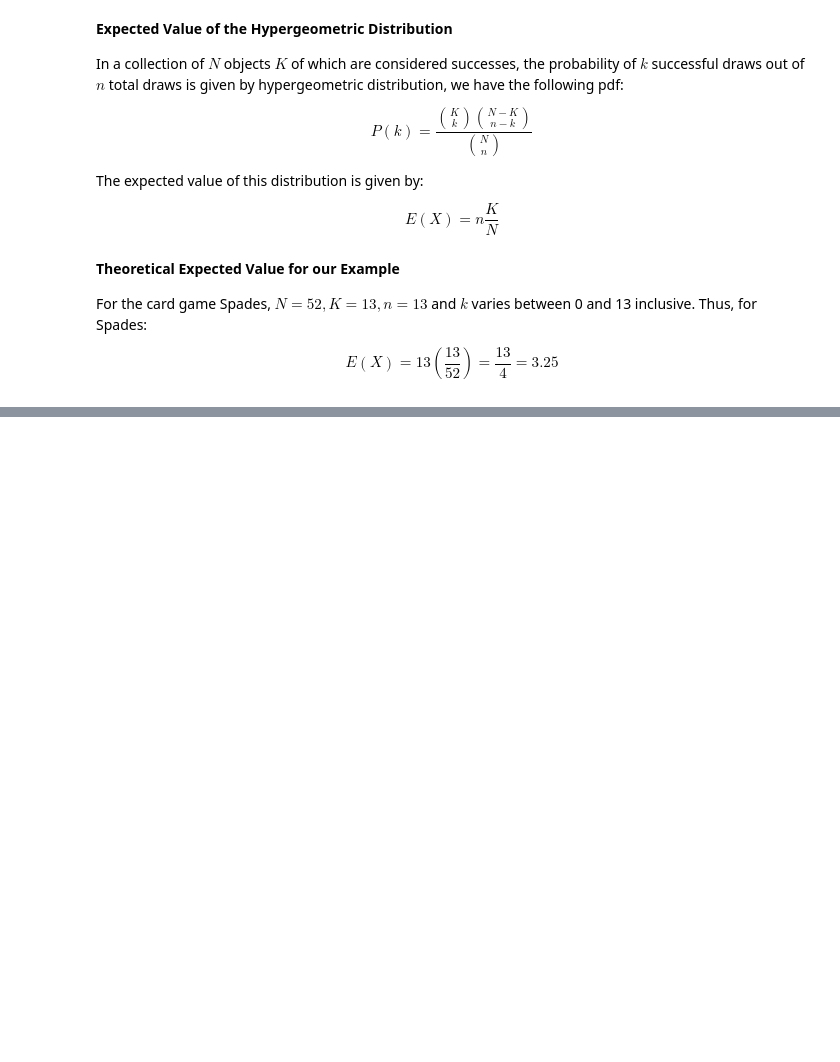
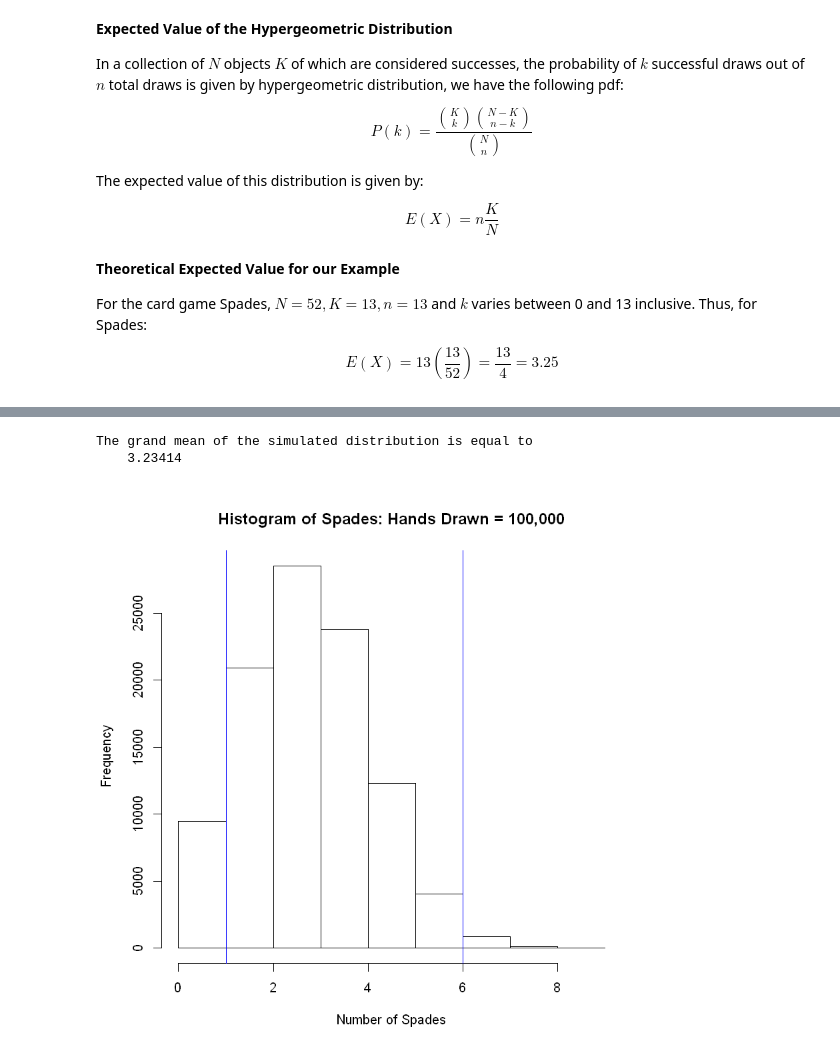
Before and after one commit to StraightDraw/probstat, a Jupyter notebook: S2b.ipynb, the cells around one changed output, grey strips where cells are left out. Cells and saved outputs as stored; diff of their text form; code cells hidden in the pictures; blank space fills up the shorter version.

```diff
--- a/S2b.ipynb
+++ b/S2b.ipynb
@@ -156,0 +197,19 @@ The grand mean of the simulated distribution is equal to
+# %%
+num_success <- c()     # create a vector to store the number of successes for each sample drawn
+num_samps = 100000     # set the number of samples to be drawn
+
+for (i in 1:num_samps){
+    hand <- sample(deck_df$suits, 13)     # draw 13 cards, count number of Spades
+    num_success[i] <- sum( hand  == 'S' )     # count and store the number of Spades from this trial
+}
+
+lower <- quantile(num_success, prob = 0.05)     # Calcuate the 5th percentile.
+upper <- quantile(num_success, prob = 0.95)     # Calcuate the 95th percentile.
+cat('The grand mean of the simulated distribution is equal to\n   ',mean(num_success) )
+hist(num_success, breaks = 12, main = 'Histogram of Spades: Hands Drawn = 100,000', xlab = 'Number of Spades')
+abline( v = lower, col="blue")     # Add vertical line at 5th percentile
+abline(v = upper, col="blue")      # Add vertical line at 95th percentile
+# %% [output]
+The grand mean of the simulated distribution is equal to
+    3.23414
+[figure, added]
```
Also changed, not shown: parts of 10 cells of this notebook, 51 other files.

= = = =

* DIRECTIONS *
Lines in the listing above that contain the word "percentile" must be copied; leave out the rest.

* ANSWER SECTION *
+lower <- quantile(num_success, prob = 0.05)     # Calcuate the 5th percentile.
+upper <- quantile(num_success, prob = 0.95)     # Calcuate the 95th percentile.
+abline( v = lower, col="blue")     # Add vertical line at 5th percentile
+abline(v = upper, col="blue")      # Add vertical line at 95th percentile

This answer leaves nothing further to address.